Focus Stacking – Watch Photography Close Up
Focus stacking is a close up photography technique that is usually associated with photographing insects. However, it also has other applications for other types of macro photography. If you want to get a really close up view of a product such as a watch then you may find that you struggle to get it sharp all the way across the product. The closer you go, the smaller the depth of field becomes. So, although from a distance an aperture of f/8 might normally be more than enough to get everything sharp, this doesn’t apply when you get really close with a macro lens.
The image below shows a single shot taken at f/8 with the focus on the near side of the watch.
As you can see, only a small amount of the watch is actually in focus. Most of it is blurred as if we were using a wide aperture. One way of getting round this is to use an even smaller aperture to increase the depth of field (amount in focus). For example, you could shoot at f/18 or even beyond. However, in many instances this still isn’t enough to give you a fully sharp subject. You can also find that with tiny apertures you can lose a little of the best sharpness due to diffraction. So, even the bits showing up in focus may be slightly softer than you’d want.
The solution to this problem is to use focus stacking. This means shooting a series of images of your subject, each focussing on a different part of it. That way, you end up with a set of images that when put together will allow the whole subject to be sharp. So, you set up your first shot with the focus on one side of the subject (e.g. closest to you). Then you gradually change the focus by small amounts for each shot until you reach the other side. In this example I shot a series of 11 frames to get the fully sharp image at the top of the page after editing. Here are a couple of the shots taken at various stages.
Each of the images gave a different slice of the subject in focus. There are several important things to remember when shooting images for focus stacking. Firstly, make sure that you are shooting with the same settings, including your lighting. You don’t want the exposure to vary or the final image will look odd as it will have stripes that are brighter/darker. Secondly, make sure that your camera is as still as possible. You should use a tripod and ideally a cable or remote shutter release to ensure that the camera doesn’t move at all between shots. Thirdly, take more shots than you think you will need. It is important that you only make tiny adjustments to the focus each time or you may find that you have blurry patches when you come to put them together. Manual focus using live view to zoom in is most reliable for this.
Here is the lighting setup that I used for these shots:
It is a very simple lighting setup using just 1 speedlight mounted on a light stand. It was fired through a diffuser (the inside bit of a reflector) at an angle to soften the light and give an interesting lighting pattern. The camera was set up on a tripod with a flash trigger to set off the speedlight. The watch was on a piece of black Perspex. It was cleaned carefully beforehand as any dust or imperfections will be magnified by this type of close up photography.

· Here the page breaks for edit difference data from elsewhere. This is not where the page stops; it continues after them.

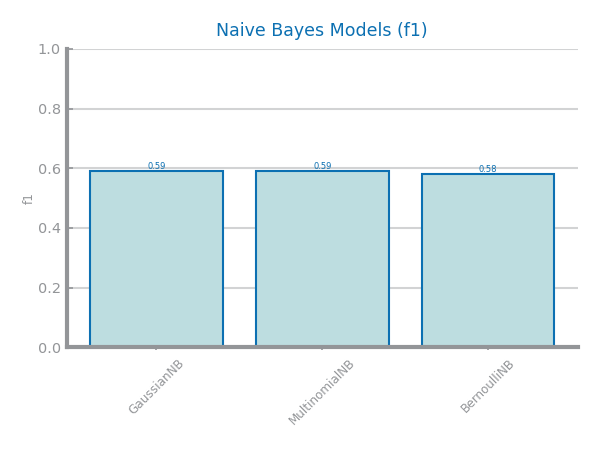
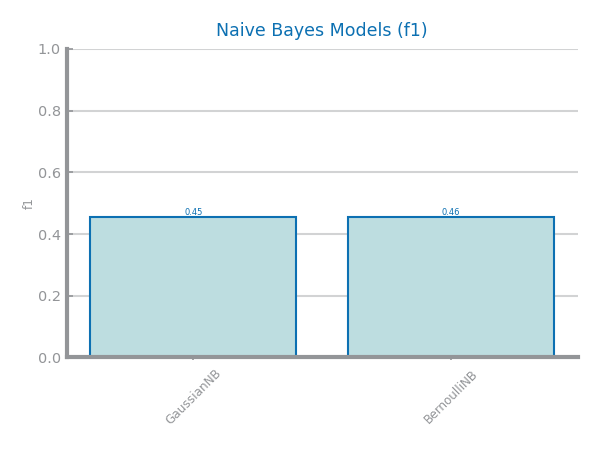
update todo, new NBclassification; IMPORTANT, ask for new data files

diff --git a/set1.py b/set1.py
@@ -229,7 +229,7 @@ evaluate(eval1, file_tag, "Outliers_truncate")
 
 {'accuracy': [0.6963073153657683, 0.7029488974448722], 'recall': [0.16870120866865598, 0.07966362238900443], 'precision': [0.4399119704472216, 0.4364266842800528], 'auc': [0.5404188138950101, 0.5187906659840907], 'f1': [0.24387799564270152, 0.13473351515305995]}
 {'accuracy': [0.6963073153657683, 0.7029838991949597], 'recall': [0.16870120866865598, 0.0797239051149893], 'precision': [0.4399119704472216, 0.43675693527080584], 'auc': [0.5404188138950101, 0.5188331373472066], 'f1': [0.24387799564270152, 0.13483547013993322]}
-'''
+
 
 # -------------------- #
 # ----- Scaling ------ #
@@ -251,58 +251,58 @@ evaluate(eval1, file_tag, "Scaling_standard")
 train_data_2, test_data_2 = train_test_split(scaling2, test_size=0.3, random_state=42)
 eval2 = evaluate_approach(train_data_2, test_data_2, target, "accuracy")
 print(eval2)
-evaluate(eval1, file_tag, "Scaling_min-max")
+evaluate(eval2, file_tag, "Scaling_min-max")
 
 {'accuracy': [0.7096867343367168, 0.7042527126356318], 'recall': [0.0, 0.06700424993218193], 'precision': [0.0, 0.43872113676731794], 'auc': [0.5, 0.5159688647907584], 'f1': [0.0, 0.1162535299654848]}
 {'accuracy': [0.7074641232061603, 0.7047602380119006], 'recall': [0.07236941254483528, 0.06516562678964342], 'precision': [0.47488132911392406, 0.44239819930427665], 'auc': [0.5198166311087369, 0.5157831882268255], 'f1': [0.125598305129077, 0.11359815048339639]}
-'''
+
 # -------------------- #
 # ----  Balancing ---- #
 # -------------------- #
+#TODO RUN THIS ONLY ONE TIME TO HAVE NEW DATASET!
+scaling = DataFrame = read_csv("data\pos_covid_scaled_zscore.csv",na_values="")
+strategy: array = scaling[target].to_list()
+trainData, testData = train_test_split(scaling, test_size=0.3, random_state=42, stratify=strategy)
+trainData.to_csv(f"data/{file_tag}_train.csv", index=False)
+testData.to_csv(f"data/{file_tag}_test.csv", index=False)
 
-scaling2 = DataFrame = read_csv("data\pos_covid_scaled_minmax.csv",na_values="")
-scaling2.drop(scaling2.columns[0], axis=1, inplace=True)
-dataBalancing = Balancing(filename, file_tag, scaling2, target)#TODO change for the best scalling
+trainData = DataFrame = read_csv("data\pos_covid_train.csv")
+testData = DataFrame = read_csv("data\pos_covid_test.csv")
+dataBalancing = Balancing(filename, file_tag, trainData, target)
 
 #dataBalancing.check_balance()
+
 undersampling = dataBalancing.undersampling()
 oversampling = dataBalancing.oversampling()
 smote = dataBalancing.SMOTE()
+oversampling.to_csv(f"data/{file_tag}_train.csv", index=False)
 
 #Eval undersampling
-train_data_1, test_data_1 = train_test_split(undersampling, test_size=0.3, random_state=42)
-eval1 = evaluate_approach(train_data_1, test_data_1, target, "accuracy")
+eval1 = evaluate_approach(undersampling, testData.copy(), target, "accuracy")
 print(eval1)
-
+evaluate(eval1, file_tag, "Balancing_undersampling")
 #Eval oversampling
-train_data_2, test_data_2 = train_test_split(oversampling, test_size=0.3, random_state=42)
-eval2 = evaluate_approach(train_data_2, test_data_2, target, "accuracy")
+eval2 = evaluate_approach(oversampling, testData.copy(), target, "accuracy")
 print(eval2)
-
+evaluate(eval2, file_tag, "Balancing_oversampling")
 #Eval smote
-train_data_3, test_data_3 = train_test_split(smote, test_size=0.3, random_state=42)
-eval3 = evaluate_approach(train_data_3, test_data_3, target, "accuracy")
+eval3 = evaluate_approach(smote, testData.copy(), target, "accuracy")
 print(eval3)
+evaluate(eval3, file_tag, "Balancing_SMOTE")
 
-
-{'accuracy': [0.5836427315225398, 0.5822147398800487], 'recall': [0.5802304830464898, 0.6072714073984453], 'precision': [0.5812325778693491, 0.5754865709289994], 'auc': [0.5836220842890371, 0.5823663557042427], 'f1': [0.5807310981609021, 0.5909519043974805]}
-{'accuracy': [0.5882937426326736, 0.789765047860621], 'recall': [0.5915400927113128, 0.885269750468488], 'precision': [0.5882908288376655, 0.7436027546212396], 'auc': [0.5882899114092272, 0.7896523367090157], 'f1': [0.5899109865250319, 0.8082756912824958]}
-{'accuracy': [0.6261440570747934, 0.7647763109983768], 'recall': [0.6036628316506222, 0.9034614006253012], 'precision': [0.6314993406934354, 0.7069750800205007], 'auc': [0.6261175880316431, 0.7649395966535126], 'f1': [0.6172674143105354, 0.7932317774450448]}
+#{'accuracy': [0.5847917395869794, 0.6007000350017501], 'recall': [0.5995719926455074, 0.4569430629653073], 'precision': [0.3679819449839984, 0.35441262419637637], 'auc': [0.5891587692164815, 0.5582250547801889], 'f1': [0.4560607102735172, 0.3991994944175269]}
+#{'accuracy': [0.5846692334616731, 0.6171946097304866], 'recall': [0.6004762335352805, 0.30732133707086234], 'precision': [0.3680331048752101, 0.3293068923196176], 'auc': [0.5893396296586554, 0.5256382772552072], 'f1': [0.45636138727264397, 0.3179344860381359]}
+#{'accuracy': [0.5851855092754638, 0.5815453272663633], 'recall': [0.5952014950116045, 0.40503963589233505], 'precision': [0.36757752875916755, 0.32365125240847786], 'auc': [0.5881448704112435, 0.5293942862149122], 'f1': [0.4544816396045984, 0.359800259715919]}
 '''
 # ---------------------------------------
 #             Classification  
 # ---------------------------------------
-'''
-classificationData = DataFrame = read_csv("data\pos_covid_balance_oversample.csv", na_values="")
-classificationData.drop(classificationData.columns[0], axis=1, inplace=True)
-strategy: array = classificationData[target].to_list()
 
 #Buscar Dados (treino, teste e validação)    
-trainData, testData = train_test_split(classificationData, test_size=0.3, stratify=strategy)
+
 #trainData, validationData = train_test_split(trainData, test_size=0.3, stratify=strategy)
 
-trainData.to_csv(f"data/{file_tag}_train.csv", index=False)
-testData.to_csv(f"data/{file_tag}_test.csv", index=False)
+
 
 # -------------------- #
 # ------ NBayes ------ #
@@ -312,22 +312,19 @@ classificationNB = NBayes(file_tag,"data/pos_covid_train.csv","data/pos_covid_te
 
 classificationNB.full_metrics_NB_study()
 
-'''
-'''
+
 # -------------------- #
 # ------- KNN -------- #
 # -------------------- #
-K_MAX = 1
-lag   = 1 # step size
+K_MAX = 25
+lag   = 2 # step size
 
 classificationKnn = Knn(file_tag,"data/pos_covid_train.csv","data/pos_covid_test.csv",target)
 
 # Testar Parâmetros:
 # --- K = [1 ... 25] 
 classificationKnn.full_metrics_knn_study(K_MAX, lag)
-'''
 
-'''
 # -------------------- #
 # -- Decision Trees -- #
 # -------------------- #
@@ -339,4 +336,4 @@ classificationDT = DecisionTree(file_tag,"data/pos_covid_train.csv","data/pos_co
 # Testar Parâmetros:
 # --- D = [2, 4, 6, 8, 10] 
 classificationDT.full_metrics_decision_tree_study(D_MAX, lag)
-'''
+

diff --git a/preparation/balancing.py b/preparation/balancing.py
@@ -2,7 +2,7 @@
 file:       balancing.py
 '''
 
-from pandas import read_csv, concat, DataFrame, Series
+from pandas import concat, DataFrame, Series
 from numpy import ndarray
 from matplotlib.pyplot import figure, show
 from auxiliar.dslabs_functions import plot_bar_chart
@@ -46,23 +46,19 @@ class Balancing:
     def undersampling(self): 
         df_neg_sample: DataFrame = DataFrame(self.df_negatives.sample(len(self.df_positives)))
         df_under: DataFrame = concat([self.df_positives, df_neg_sample], axis=0)
-        df_under.to_csv(f"data/{self.file_tag}_under.csv", index=False)
-
         print("Minority class=", self.positive_class, ":", len(self.df_positives))
         print("Majority class=", self.negative_class, ":", len(df_neg_sample))
         print("Proportion:", round(len(self.df_positives) / len(df_neg_sample), 2), ": 1")
-        df_under.to_csv(f"data/{self.file_tag}_balance_undersample.csv", index=True)
+        df_under.to_csv(f"data/{self.file_tag}_balance_undersample.csv", index=False)
         return df_under
 
     def oversampling(self):
         df_pos_sample: DataFrame = DataFrame(self.df_positives.sample(len(self.df_negatives), replace=True))
         df_over: DataFrame = concat([df_pos_sample, self.df_negatives], axis=0)
-        df_over.to_csv(f"data/{self.file_tag}_over.csv", index=False)
-
         print("Minority class=", self.positive_class, ":", len(df_pos_sample))
         print("Majority class=", self.negative_class, ":", len(self.df_negatives))
         print("Proportion:", round(len(df_pos_sample) / len(self.df_negatives), 2), ": 1")
-        df_over.to_csv(f"data/{self.file_tag}_balance_oversample.csv", index=True)
+        df_over.to_csv(f"data/{self.file_tag}_balance_oversample.csv", index=False)
         return df_over
 
     def SMOTE(self):
@@ -72,8 +68,6 @@ class Balancing:
         smote_X, smote_y = smote.fit_resample(X, y)
         df_smote: DataFrame = concat([DataFrame(smote_X), DataFrame(smote_y)], axis=1)
         df_smote.columns = list(self.original.columns) + [self.target]
-        df_smote.to_csv(f"data/{self.file_tag}_smote.csv", index=False)
-
         smote_target_count: Series = Series(smote_y).value_counts()
         print("Minority class=", self.positive_class, ":", smote_target_count[self.positive_class])
         print("Majority class=", self.negative_class, ":", smote_target_count[self.negative_class])
@@ -82,6 +76,5 @@ class Balancing:
             round(smote_target_count[self.positive_class] / smote_target_count[self.negative_class], 2),
             ": 1",
         )
-        print(df_smote.shape)
-        df_smote.to_csv(f"data/{self.file_tag}_balance_smote.csv", index=True)
+        df_smote.to_csv(f"data/{self.file_tag}_balance_smote.csv", index=False)
         return df_smote

diff --git a/classification/decision_tree.py b/classification/decision_tree.py
@@ -56,6 +56,7 @@ class DecisionTree:
             savefig(f"images/classification/{self.file_tag}_dt_{eval_metric}_study.png")
             if eval_metric == "accuracy":
                 self.performance_analysis(best_model,params)
+                self.visualize_tree(best_model,params)
                 self.visualize_tree_simplified(best_model,params)
                 self.visualize_variable_importance(best_model,eval_metric)
                 self.dt_overfitting_study(params,eval_metric)

diff --git a/classification/knn.py b/classification/knn.py
@@ -45,8 +45,7 @@ class Knn:
         return best_model, best_params
 
     def full_metrics_knn_study(self, k_max, lag):
-        #eval_metrics = ["accuracy","recall","precision","auc","f1"]
-        eval_metrics = ["accuracy"]
+        eval_metrics = ["accuracy","recall","precision","auc","f1"]
         for eval_metric in eval_metrics:
             figure()
             print(f"new metric: {eval_metric}")

diff --git a/classification/NBayes.py b/classification/NBayes.py
@@ -17,7 +17,7 @@ class NBayes:
     def naive_Bayes_study(self, metric: str = "accuracy") -> tuple:
         estimators: dict = {
             "GaussianNB": GaussianNB(),
-            "MultinomialNB": MultinomialNB(),
+            #"MultinomialNB": MultinomialNB(),
             "BernoulliNB": BernoulliNB(),
         }
 

diff --git a/TODO.md b/TODO.md
@@ -4,7 +4,7 @@
 
 - [x] State -> Ordinal (use gdp?)
 - [x] RaceEthnicity - ordinal
-- [ ] Redo all graphics after encoding (sparsity forwards)(new evaluate function)
+- [ ] Redo all graphics after encoding (sparsity forwards)(new evaluate function) -> ONLY MISSING SPARSITY
 
 ## Preparation
 
@@ -12,7 +12,7 @@
 
 ### Balance
 
-- [ ] Remove test from balance
-- [ ] Do hybrid balancing (cut sample in half and then oversample)(when cuting, apply stratify to have same distribution)
+- [x] Remove test from balance
+- [x] Do hybrid balancing (cut sample in half and then oversample)(when cuting, apply stratify to have same distribution)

Once you have your series of images covering the whole subject you can begin to edit them. I normally start in Lightroom and do a few basic tweaks. The easiest thing to do is to edit 1 image and then use the synchronise settings function to copy the same adjustments to all the frames. Then, select all the photos you are using, right click and choose Edit in Photoshop – Open as Layers in Photoshop. This will bring your files into one single Photoshop document. They will be layered on top of one another.
The next step is the easy bit. Photoshop does all the hard work for you here. Select all of the layers (click on the top one and then hold shift and click on the bottom one). Then choose Edit – Auto-Align Layers – Auto. This will ensure that any movement between frames is adjusted for. Photoshop will automatically align the layers for you. Then choose Edit – Auto-Blend Layers – Stack Images. This runs Photoshop’s automatic focus stacking feature. Once it has finished you should have your subject in full focus. Combine the layers (e.g. flatten the image or use Ctrl-Alt-Shift-E (Cmd-Opt-Shft-E on Mac) to create one combined layer). Then you can carry on editing your image (e.g. retouching any blemishes, sharpening, etc).
If your image doesn’t come out right after performing focus stacking in Photoshop then you probably didn’t have a sufficient set of images for it to work with. Either you missed a bit with your shifting focus or you may have moved the camera or settings. The closer you are to your subject, the narrower the depth of field becomes. So, you will need more and more images to get a good result. I tend to shoot around f/8 for each shot as it gives great image quality.
So, if you are interested in photographing very small subjects then focus stacking might be for you. Here is a quick checklist to summarise what we’ve looked at:
- Keep your camera still for every shot
- Keep your settings the same
- Use manual focus
- Make tiny changes to focus for each shot – use live view and zoom in to help
- Take more slices than you think you’ll need to ensure everything will be sharp
- Synchronise any processing across all the source photos
- Open files as layers in Photoshop
- Select all layers then Edit-Auto-Align-Auto
- Perform focus stacking – Edit-Auto-Blend-Stack
© Joe Lenton, May 2017